KUCHING: The construction of the Sungai Sarawak-Sejingkat Bridge and Second Kuching-Samarahan Trunk Road will not only reduce traffic congestion along the Kuching-Samarahan Expressway but will also connect various points along the coastal highway.
Caretaker Chief Minister Datuk Patinggi Tan Sri Abang Johari Tun Openg said the project was part of the 14 bridges and coastal road and second trunk road network projects undertaken by the state government.
“The other main road that will connect up to Sebuyau is from Saramahan. There will be the construction of a dual carriageway between the existing road near the Samarahan Bridge – Tambir junction, and this will go right up to Sebuyau and will enable people to use the coastal road,” he said in a press conference after officiating at the ground-breaking ceremony for the project concerned at the construction site along Jalan Bako on Sunday (Nov 21).
He said all these infrastructure developments were ongoing and would cost about RM11 billion, and take up to five years to complete from now until 2026.
“Once all of these are completed, it will increase economic activities within all sectors, among others, tourism, agriculture, services,” he said.
Earlier, in his speech, Abang Johari said that as the state government plans all development projects such as bridges and roads, it also sees how these can impact the people and surrounding areas.
“When we see Saramahan, it is developing very fast with two universities there, Sarawak Heart Centre, High Technology Park, and the latest Sarawak Infectious Disease Centre (SIDC).
“There are people from Samarahan who work in this area (Sejingkat) thus causing traffic jams (along Kuching to Samarahan).
“That is why we build this bridge and road to connect Sejingkat to Samarahan and from Samarahan it connects directly right up to Sebuyau, Sibu as well as Miri,” he said.
He added that despite the cancellation of the Batang Lupar Bridge and Batang Igan Bridge projects by the previous Pakatan Harapan (PH) government, the state government decided to take over projects for the benefit of the people.
“We are able to fund these projects because of the extra revenue that we collect from the imposition of the State Sales Tax (SST) on petroleum products,” he said, adding that in three years, the state had collected RM7 billion from the SST.
Abang Johari said that the state would always find a way to increase the state revenue and that it was important to have alternative funding.
“When Gabungan Parti Sarawak (GPS) is given the mandate again (in the coming state polls) I will set up a Sovereign Fund.
“We will do it, and will bring it up to the State Legislative Assembly (DUN) (to be passed),” he pointed out.
He added that if there was no revenue from oil and gas resources, the state would still have the sovereign fund and not go bankrupt like what had been claimed by some parties.

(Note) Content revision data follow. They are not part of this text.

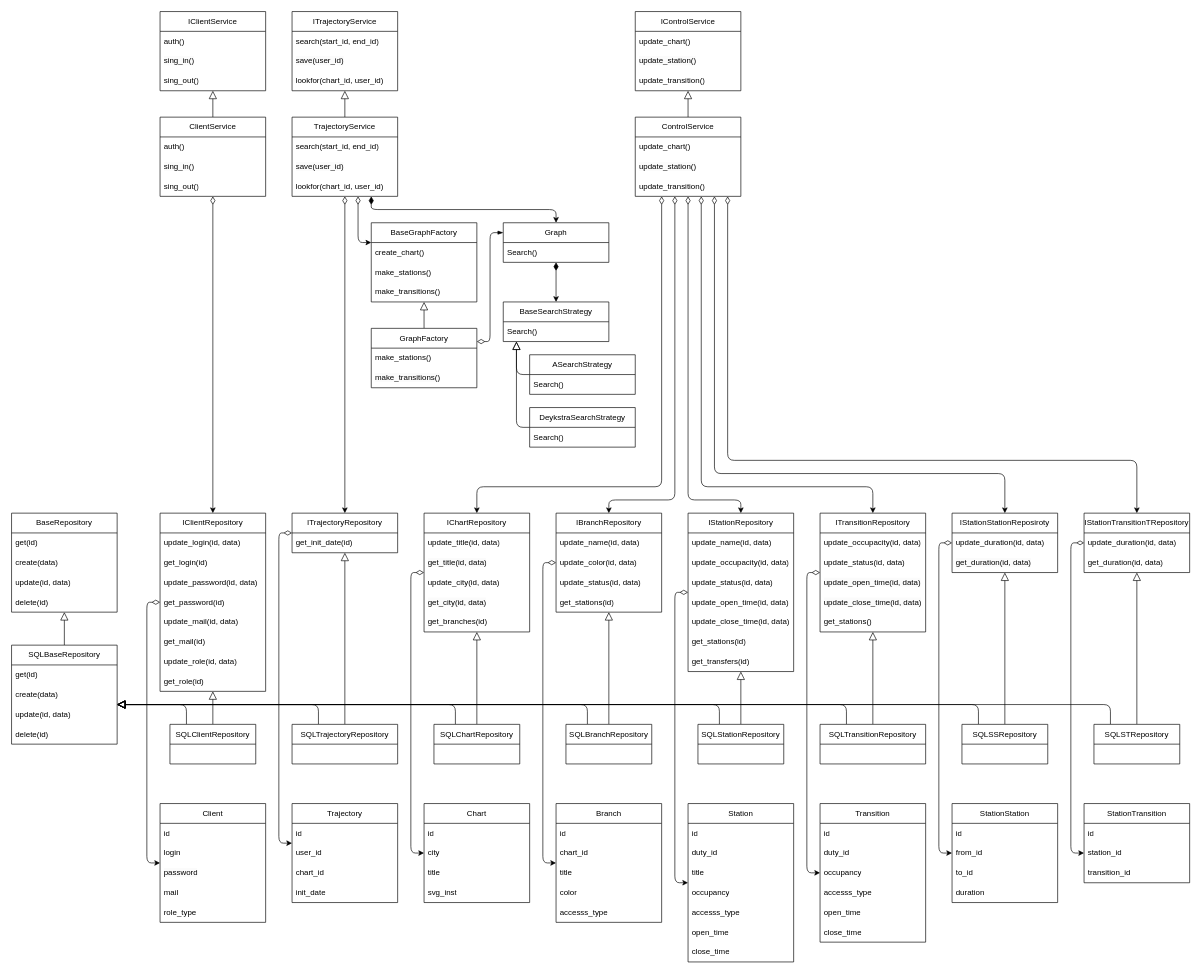
This is charts/UML_BusinessLogic.drawio from Mihyich/PPO, a draw.io file, before an edit. Source tidied: cells renumbered, new cells numbered last; positions are measured from the earlier drawing's top-left corner, leaving out a move shared by most shapes. Both pictures are drawn from the tidied source at 66%, with x=0, y=0 at pixel (11, 11).
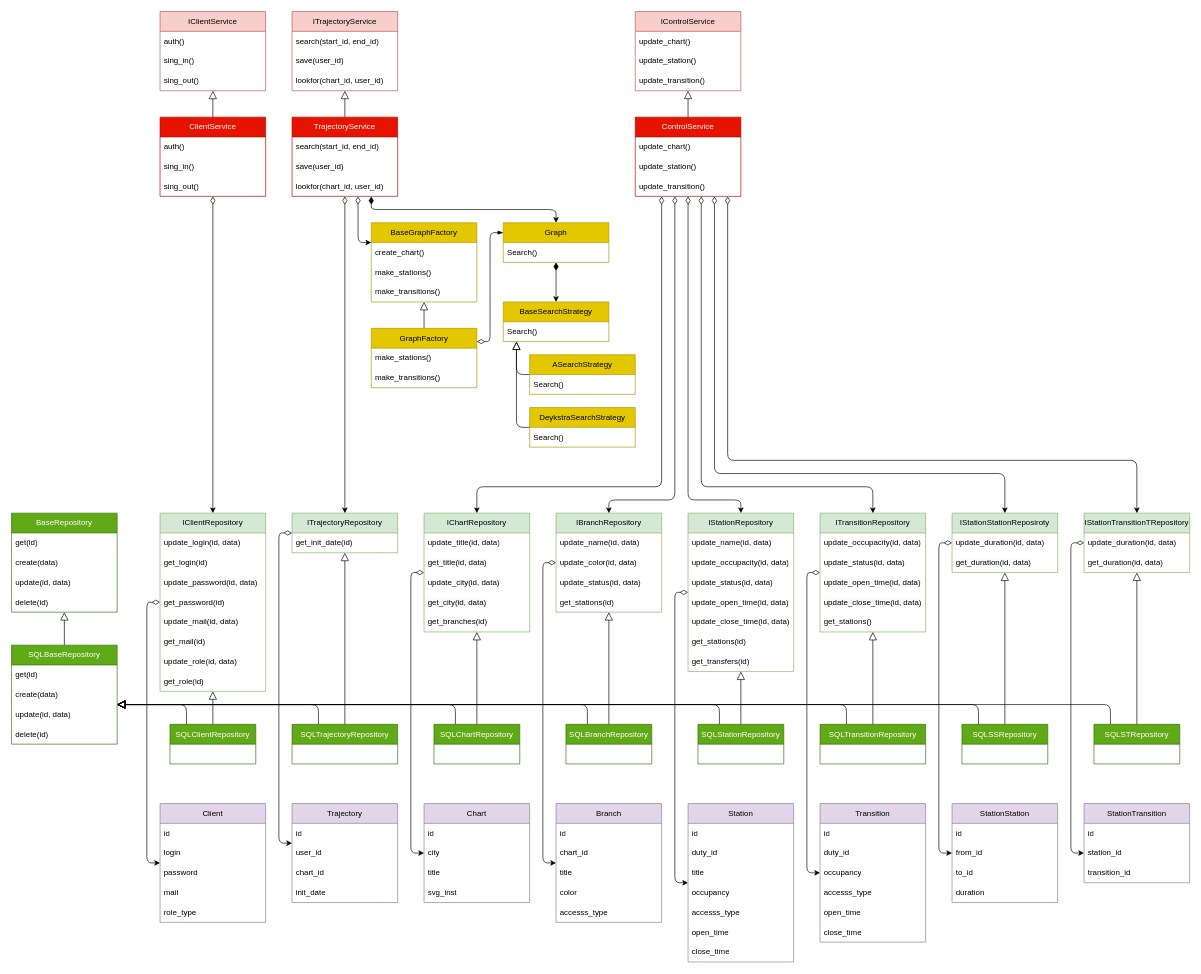
The same page after the edit.

Commit message:
Добавлено выделение цветом uml классов в диаграмме бизнес логики

The edit, as a diff of the source:
```diff
@@
-    <mxCell id="2" value="BaseGraphFactory" style="swimlane;fontStyle=0;horizontal=1;startSize=30;whiteSpace=wrap;html=1;" parent="1" vertex="1">
+    <mxCell id="2" value="BaseGraphFactory" style="swimlane;fontStyle=0;horizontal=1;startSize=30;whiteSpace=wrap;html=1;fillColor=#e3c800;fontColor=#000000;strokeColor=#B09500;" parent="1" vertex="1">
       <mxGeometry x="545" y="320" width="160" height="120" as="geometry" />
     </mxCell>
@@
-    <mxCell id="7" value="GraphFactory" style="swimlane;fontStyle=0;horizontal=1;startSize=30;whiteSpace=wrap;html=1;" parent="1" vertex="1">
+    <mxCell id="7" value="GraphFactory" style="swimlane;fontStyle=0;horizontal=1;startSize=30;whiteSpace=wrap;html=1;fillColor=#e3c800;fontColor=#000000;strokeColor=#B09500;" parent="1" vertex="1">
       <mxGeometry x="545" y="480" width="160" height="90" as="geometry" />
     </mxCell>
@@
-    <mxCell id="11" value="Graph" style="swimlane;fontStyle=0;horizontal=1;startSize=30;whiteSpace=wrap;html=1;" parent="1" vertex="1">
+    <mxCell id="11" value="Graph" style="swimlane;fontStyle=0;horizontal=1;startSize=30;whiteSpace=wrap;html=1;fillColor=#e3c800;fontColor=#000000;strokeColor=#B09500;" parent="1" vertex="1">
       <mxGeometry x="745" y="320" width="160" height="60" as="geometry" />
     </mxCell>
@@
-    <mxCell id="14" value="BaseSearchStrategy" style="swimlane;fontStyle=0;horizontal=1;startSize=30;whiteSpace=wrap;html=1;" parent="1" vertex="1">
+    <mxCell id="14" value="BaseSearchStrategy" style="swimlane;fontStyle=0;horizontal=1;startSize=30;whiteSpace=wrap;html=1;fillColor=#e3c800;fontColor=#000000;strokeColor=#B09500;" parent="1" vertex="1">
       <mxGeometry x="745" y="440" width="160" height="60" as="geometry" />
     </mxCell>
@@
-    <mxCell id="17" value="DeykstraSearchStrategy" style="swimlane;fontStyle=0;horizontal=1;startSize=30;whiteSpace=wrap;html=1;" parent="1" vertex="1">
+    <mxCell id="17" value="DeykstraSearchStrategy" style="swimlane;fontStyle=0;horizontal=1;startSize=30;whiteSpace=wrap;html=1;fillColor=#e3c800;fontColor=#000000;strokeColor=#B09500;" parent="1" vertex="1">
       <mxGeometry x="785" y="600" width="160" height="60" as="geometry" />
     </mxCell>
@@
-    <mxCell id="20" value="ASearchStrategy" style="swimlane;fontStyle=0;horizontal=1;startSize=30;whiteSpace=wrap;html=1;" parent="1" vertex="1">
+    <mxCell id="20" value="ASearchStrategy" style="swimlane;fontStyle=0;horizontal=1;startSize=30;whiteSpace=wrap;html=1;fillColor=#e3c800;fontColor=#000000;strokeColor=#B09500;" parent="1" vertex="1">
       <mxGeometry x="785" y="520" width="160" height="60" as="geometry" />
     </mxCell>
@@
-    <mxCell id="22" value="Client" style="swimlane;fontStyle=0;horizontal=1;startSize=30;whiteSpace=wrap;html=1;" parent="1" vertex="1">
+    <mxCell id="22" value="Client" style="swimlane;fontStyle=0;horizontal=1;startSize=30;whiteSpace=wrap;html=1;fillColor=#e1d5e7;strokeColor=#9673a6;swimlaneFillColor=none;fillStyle=solid;" parent="1" vertex="1">
       <mxGeometry x="225" y="1200" width="160" height="180" as="geometry" />
     </mxCell>
@@
-    <mxCell id="28" value="IClientService" style="swimlane;fontStyle=0;horizontal=1;startSize=30;whiteSpace=wrap;html=1;" parent="1" vertex="1">
+    <mxCell id="28" value="IClientService" style="swimlane;fontStyle=0;horizontal=1;startSize=30;whiteSpace=wrap;html=1;fillColor=#f8cecc;strokeColor=#b85450;" parent="1" vertex="1">
       <mxGeometry x="225" width="160" height="120" as="geometry" />
     </mxCell>
@@
-    <mxCell id="34" value="ClientService" style="swimlane;fontStyle=0;horizontal=1;startSize=30;whiteSpace=wrap;html=1;" parent="1" vertex="1">
+    <mxCell id="34" value="ClientService" style="swimlane;fontStyle=0;horizontal=1;startSize=30;whiteSpace=wrap;html=1;fillColor=#e51400;fontColor=#ffffff;strokeColor=#B20000;" parent="1" vertex="1">
       <mxGeometry x="225" y="160" width="160" height="120" as="geometry" />
     </mxCell>
@@
-    <mxCell id="39" value="SQLBaseRepository" style="swimlane;fontStyle=0;horizontal=1;startSize=30;whiteSpace=wrap;html=1;" parent="1" vertex="1">
+    <mxCell id="39" value="SQLBaseRepository" style="swimlane;fontStyle=0;horizontal=1;startSize=30;whiteSpace=wrap;html=1;fillColor=#60a917;fontColor=#ffffff;strokeColor=#2D7600;" parent="1" vertex="1">
       <mxGeometry y="960" width="160" height="150" as="geometry" />
     </mxCell>
@@
-    <mxCell id="45" value="IClientRepository" style="swimlane;fontStyle=0;horizontal=1;startSize=30;whiteSpace=wrap;html=1;swimlaneFillColor=none;fillStyle=auto;" parent="1" vertex="1">
+    <mxCell id="45" value="IClientRepository" style="swimlane;fontStyle=0;horizontal=1;startSize=30;whiteSpace=wrap;html=1;swimlaneFillColor=none;fillStyle=auto;fillColor=#d5e8d4;strokeColor=#82b366;" parent="1" vertex="1">
       <mxGeometry x="225" y="760" width="160" height="270" as="geometry" />
     </mxCell>
@@
-    <mxCell id="55" value="ITrajectoryRepository" style="swimlane;fontStyle=0;horizontal=1;startSize=30;whiteSpace=wrap;html=1;swimlaneFillColor=none;fillStyle=auto;" parent="1" vertex="1">
+    <mxCell id="55" value="ITrajectoryRepository" style="swimlane;fontStyle=0;horizontal=1;startSize=30;whiteSpace=wrap;html=1;swimlaneFillColor=none;fillStyle=auto;fillColor=#d5e8d4;strokeColor=#82b366;" parent="1" vertex="1">
       <mxGeometry x="425" y="760" width="160" height="60" as="geometry" />
     </mxCell>
@@
-    <mxCell id="58" value="IChartRepository" style="swimlane;fontStyle=0;horizontal=1;startSize=30;whiteSpace=wrap;html=1;swimlaneFillColor=none;fillStyle=auto;" parent="1" vertex="1">
+    <mxCell id="58" value="IChartRepository" style="swimlane;fontStyle=0;horizontal=1;startSize=30;whiteSpace=wrap;html=1;swimlaneFillColor=none;fillStyle=auto;fillColor=#d5e8d4;strokeColor=#82b366;" parent="1" vertex="1">
       <mxGeometry x="625" y="760" width="160" height="180" as="geometry" />
     </mxCell>
@@
-    <mxCell id="65" value="IBranchRepository" style="swimlane;fontStyle=0;horizontal=1;startSize=30;whiteSpace=wrap;html=1;swimlaneFillColor=none;fillStyle=auto;" parent="1" vertex="1">
+    <mxCell id="65" value="IBranchRepository" style="swimlane;fontStyle=0;horizontal=1;startSize=30;whiteSpace=wrap;html=1;swimlaneFillColor=none;fillStyle=auto;fillColor=#d5e8d4;strokeColor=#82b366;" parent="1" vertex="1">
       <mxGeometry x="825" y="760" width="160" height="150" as="geometry" />
     </mxCell>
@@
-    <mxCell id="71" value="IStationRepository" style="swimlane;fontStyle=0;horizontal=1;startSize=30;whiteSpace=wrap;html=1;swimlaneFillColor=none;fillStyle=auto;" parent="1" vertex="1">
+    <mxCell id="71" value="IStationRepository" style="swimlane;fontStyle=0;horizontal=1;startSize=30;whiteSpace=wrap;html=1;swimlaneFillColor=none;fillStyle=auto;fillColor=#d5e8d4;strokeColor=#82b366;" parent="1" vertex="1">
       <mxGeometry x="1025" y="760" width="160" height="240" as="geometry" />
     </mxCell>
@@
-    <mxCell id="80" value="ITransitionRepository" style="swimlane;fontStyle=0;horizontal=1;startSize=30;whiteSpace=wrap;html=1;swimlaneFillColor=none;fillStyle=auto;" parent="1" vertex="1">
+    <mxCell id="80" value="ITransitionRepository" style="swimlane;fontStyle=0;horizontal=1;startSize=30;whiteSpace=wrap;html=1;swimlaneFillColor=none;fillStyle=auto;fillColor=#d5e8d4;strokeColor=#82b366;" parent="1" vertex="1">
       <mxGeometry x="1225" y="760" width="160" height="180" as="geometry" />
     </mxCell>
@@
-    <mxCell id="88" value="SQLClientRepository" style="swimlane;fontStyle=0;horizontal=1;startSize=30;whiteSpace=wrap;html=1;" parent="1" vertex="1">
+    <mxCell id="88" value="SQLClientRepository" style="swimlane;fontStyle=0;horizontal=1;startSize=30;whiteSpace=wrap;html=1;fillColor=#60a917;fontColor=#ffffff;strokeColor=#2D7600;" parent="1" vertex="1">
       <mxGeometry x="240" y="1080" width="130" height="60" as="geometry" />
     </mxCell>
@@
-    <mxCell id="91" value="SQLTrajectoryRepository" style="swimlane;fontStyle=0;horizontal=1;startSize=30;whiteSpace=wrap;html=1;" parent="1" vertex="1">
+    <mxCell id="91" value="SQLTrajectoryRepository" style="swimlane;fontStyle=0;horizontal=1;startSize=30;whiteSpace=wrap;html=1;fillColor=#60a917;fontColor=#ffffff;strokeColor=#2D7600;" parent="1" vertex="1">
       <mxGeometry x="425" y="1080" width="160" height="60" as="geometry" />
     </mxCell>
@@
-    <mxCell id="94" value="SQLChartRepository" style="swimlane;fontStyle=0;horizontal=1;startSize=30;whiteSpace=wrap;html=1;" parent="1" vertex="1">
+    <mxCell id="94" value="SQLChartRepository" style="swimlane;fontStyle=0;horizontal=1;startSize=30;whiteSpace=wrap;html=1;fillColor=#60a917;fontColor=#ffffff;strokeColor=#2D7600;" parent="1" vertex="1">
       <mxGeometry x="640" y="1080" width="130" height="60" as="geometry" />
     </mxCell>
@@
-    <mxCell id="97" value="SQLBranchRepository" style="swimlane;fontStyle=0;horizontal=1;startSize=30;whiteSpace=wrap;html=1;" parent="1" vertex="1">
+    <mxCell id="97" value="SQLBranchRepository" style="swimlane;fontStyle=0;horizontal=1;startSize=30;whiteSpace=wrap;html=1;fillColor=#60a917;fontColor=#ffffff;strokeColor=#2D7600;" parent="1" vertex="1">
       <mxGeometry x="840" y="1080" width="130" height="60" as="geometry" />
     </mxCell>
@@
-    <mxCell id="100" value="SQLStationRepository" style="swimlane;fontStyle=0;horizontal=1;startSize=30;whiteSpace=wrap;html=1;" parent="1" vertex="1">
+    <mxCell id="100" value="SQLStationRepository" style="swimlane;fontStyle=0;horizontal=1;startSize=30;whiteSpace=wrap;html=1;fillColor=#60a917;fontColor=#ffffff;strokeColor=#2D7600;" parent="1" vertex="1">
       <mxGeometry x="1040" y="1080" width="130" height="60" as="geometry" />
     </mxCell>
@@
-    <mxCell id="103" value="SQLTransitionRepository" style="swimlane;fontStyle=0;horizontal=1;startSize=30;whiteSpace=wrap;html=1;" parent="1" vertex="1">
+    <mxCell id="103" value="SQLTransitionRepository" style="swimlane;fontStyle=0;horizontal=1;startSize=30;whiteSpace=wrap;html=1;fillColor=#60a917;fontColor=#ffffff;strokeColor=#2D7600;" parent="1" vertex="1">
       <mxGeometry x="1225" y="1080" width="160" height="60" as="geometry" />
     </mxCell>
-    <mxCell id="104" value="BaseRepository" style="swimlane;fontStyle=0;horizontal=1;startSize=30;whiteSpace=wrap;html=1;" parent="1" vertex="1">
+    <mxCell id="104" value="BaseRepository" style="swimlane;fontStyle=0;horizontal=1;startSize=30;whiteSpace=wrap;html=1;fillColor=#60a917;fontColor=#ffffff;strokeColor=#2D7600;" parent="1" vertex="1">
       <mxGeometry y="760" width="160" height="150" as="geometry" />
     </mxCell>
@@
-    <mxCell id="110" value="IStationStationReposiroty" style="swimlane;fontStyle=0;horizontal=1;startSize=30;whiteSpace=wrap;html=1;swimlaneFillColor=none;fillStyle=auto;" parent="1" vertex="1">
+    <mxCell id="110" value="IStationStationReposiroty" style="swimlane;fontStyle=0;horizontal=1;startSize=30;whiteSpace=wrap;html=1;swimlaneFillColor=none;fillStyle=auto;fillColor=#d5e8d4;strokeColor=#82b366;" parent="1" vertex="1">
       <mxGeometry x="1425" y="760" width="160" height="90" as="geometry" />
     </mxCell>
@@
-    <mxCell id="114" value="IStationTransitionTRepository" style="swimlane;fontStyle=0;horizontal=1;startSize=30;whiteSpace=wrap;html=1;swimlaneFillColor=none;fillStyle=auto;" parent="1" vertex="1">
+    <mxCell id="114" value="IStationTransitionTRepository" style="swimlane;fontStyle=0;horizontal=1;startSize=30;whiteSpace=wrap;html=1;swimlaneFillColor=none;fillStyle=auto;fillColor=#d5e8d4;strokeColor=#82b366;" parent="1" vertex="1">
       <mxGeometry x="1625" y="760" width="160" height="90" as="geometry" />
     </mxCell>
@@
-    <mxCell id="119" value="SQLSSRepository" style="swimlane;fontStyle=0;horizontal=1;startSize=30;whiteSpace=wrap;html=1;" parent="1" vertex="1">
+    <mxCell id="119" value="SQLSSRepository" style="swimlane;fontStyle=0;horizontal=1;startSize=30;whiteSpace=wrap;html=1;fillColor=#60a917;fontColor=#ffffff;strokeColor=#2D7600;" parent="1" vertex="1">
       <mxGeometry x="1440" y="1080" width="130" height="60" as="geometry" />
     </mxCell>
@@
-    <mxCell id="122" value="SQLSTRepository" style="swimlane;fontStyle=0;horizontal=1;startSize=30;whiteSpace=wrap;html=1;" parent="1" vertex="1">
+    <mxCell id="122" value="SQLSTRepository" style="swimlane;fontStyle=0;horizontal=1;startSize=30;whiteSpace=wrap;html=1;fillColor=#60a917;fontColor=#ffffff;strokeColor=#2D7600;" parent="1" vertex="1">
       <mxGeometry x="1640" y="1080" width="130" height="60" as="geometry" />
     </mxCell>
-    <mxCell id="123" value="ITrajectoryService" style="swimlane;fontStyle=0;horizontal=1;startSize=30;whiteSpace=wrap;html=1;" parent="1" vertex="1">
+    <mxCell id="123" value="ITrajectoryService" style="swimlane;fontStyle=0;horizontal=1;startSize=30;whiteSpace=wrap;html=1;fillColor=#f8cecc;strokeColor=#b85450;" parent="1" vertex="1">
       <mxGeometry x="425" width="160" height="120" as="geometry" />
     </mxCell>
@@
-    <mxCell id="131" value="TrajectoryService" style="swimlane;fontStyle=0;horizontal=1;startSize=30;whiteSpace=wrap;html=1;" parent="1" vertex="1">
+    <mxCell id="131" value="TrajectoryService" style="swimlane;fontStyle=0;horizontal=1;startSize=30;whiteSpace=wrap;html=1;fillColor=#e51400;fontColor=#ffffff;strokeColor=#B20000;" parent="1" vertex="1">
       <mxGeometry x="425" y="160" width="160" height="120" as="geometry" />
     </mxCell>
@@
-    <mxCell id="135" value="IControlService" style="swimlane;fontStyle=0;horizontal=1;startSize=30;whiteSpace=wrap;html=1;" parent="1" vertex="1">
+    <mxCell id="135" value="IControlService" style="swimlane;fontStyle=0;horizontal=1;startSize=30;whiteSpace=wrap;html=1;fillColor=#f8cecc;strokeColor=#b85450;" parent="1" vertex="1">
       <mxGeometry x="945" width="160" height="120" as="geometry" />
     </mxCell>
@@
-    <mxCell id="146" value="ControlService" style="swimlane;fontStyle=0;horizontal=1;startSize=30;whiteSpace=wrap;html=1;" parent="1" vertex="1">
+    <mxCell id="146" value="ControlService" style="swimlane;fontStyle=0;horizontal=1;startSize=30;whiteSpace=wrap;html=1;fillColor=#e51400;fontColor=#ffffff;strokeColor=#B20000;" parent="1" vertex="1">
       <mxGeometry x="945" y="160" width="160" height="120" as="geometry" />
     </mxCell>
@@
-    <mxCell id="150" value="Trajectory" style="swimlane;fontStyle=0;horizontal=1;startSize=30;whiteSpace=wrap;html=1;" parent="1" vertex="1">
+    <mxCell id="150" value="Trajectory" style="swimlane;fontStyle=0;horizontal=1;startSize=30;whiteSpace=wrap;html=1;fillColor=#e1d5e7;strokeColor=#9673a6;swimlaneFillColor=none;fillStyle=solid;" parent="1" vertex="1">
       <mxGeometry x="425" y="1200" width="160" height="150" as="geometry" />
     </mxCell>
@@
-    <mxCell id="155" value="Station" style="swimlane;fontStyle=0;horizontal=1;startSize=30;whiteSpace=wrap;html=1;" parent="1" vertex="1">
+    <mxCell id="155" value="Station" style="swimlane;fontStyle=0;horizontal=1;startSize=30;whiteSpace=wrap;html=1;fillColor=#e1d5e7;strokeColor=#9673a6;swimlaneFillColor=none;fillStyle=solid;" parent="1" vertex="1">
       <mxGeometry x="1025" y="1200" width="160" height="240" as="geometry" />
     </mxCell>
@@
-    <mxCell id="163" value="Transition" style="swimlane;fontStyle=0;horizontal=1;startSize=30;whiteSpace=wrap;html=1;" parent="1" vertex="1">
+    <mxCell id="163" value="Transition" style="swimlane;fontStyle=0;horizontal=1;startSize=30;whiteSpace=wrap;html=1;fillColor=#e1d5e7;strokeColor=#9673a6;swimlaneFillColor=none;fillStyle=solid;" parent="1" vertex="1">
       <mxGeometry x="1225" y="1200" width="160" height="210" as="geometry" />
     </mxCell>
@@
-    <mxCell id="170" value="StationStation" style="swimlane;fontStyle=0;horizontal=1;startSize=30;whiteSpace=wrap;html=1;" parent="1" vertex="1">
+    <mxCell id="170" value="StationStation" style="swimlane;fontStyle=0;horizontal=1;startSize=30;whiteSpace=wrap;html=1;fillColor=#e1d5e7;strokeColor=#9673a6;swimlaneFillColor=none;fillStyle=solid;" parent="1" vertex="1">
       <mxGeometry x="1425" y="1200" width="160" height="150" as="geometry" />
     </mxCell>
@@
-    <mxCell id="175" value="StationTransition" style="swimlane;fontStyle=0;horizontal=1;startSize=30;whiteSpace=wrap;html=1;" parent="1" vertex="1">
+    <mxCell id="175" value="StationTransition" style="swimlane;fontStyle=0;horizontal=1;startSize=30;whiteSpace=wrap;html=1;fillColor=#e1d5e7;strokeColor=#9673a6;swimlaneFillColor=none;fillStyle=solid;" parent="1" vertex="1">
       <mxGeometry x="1625" y="1200" width="160" height="120" as="geometry" />
     </mxCell>
@@
-    <mxCell id="179" value="Branch" style="swimlane;fontStyle=0;horizontal=1;startSize=30;whiteSpace=wrap;html=1;" parent="1" vertex="1">
+    <mxCell id="179" value="Branch" style="swimlane;fontStyle=0;horizontal=1;startSize=30;whiteSpace=wrap;html=1;fillColor=#e1d5e7;strokeColor=#9673a6;swimlaneFillColor=none;fillStyle=solid;" parent="1" vertex="1">
       <mxGeometry x="825" y="1200" width="160" height="180" as="geometry" />
     </mxCell>
@@
-    <mxCell id="185" value="Chart" style="swimlane;fontStyle=0;horizontal=1;startSize=30;whiteSpace=wrap;html=1;" parent="1" vertex="1">
+    <mxCell id="185" value="Chart" style="swimlane;fontStyle=0;horizontal=1;startSize=30;whiteSpace=wrap;html=1;fillColor=#e1d5e7;strokeColor=#9673a6;swimlaneFillColor=none;fillStyle=solid;" parent="1" vertex="1">
       <mxGeometry x="625" y="1200" width="160" height="150" as="geometry" />
     </mxCell>
```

“My intention is to develop Sarawak. There may be challenges along the way, but there must be a way to overcome it,” he said.
Most importantly, the chief minister said the people must remain united and Sarawak must have a strong and stable government in order for Sarawk to be developed and achieve the status of a high-income state.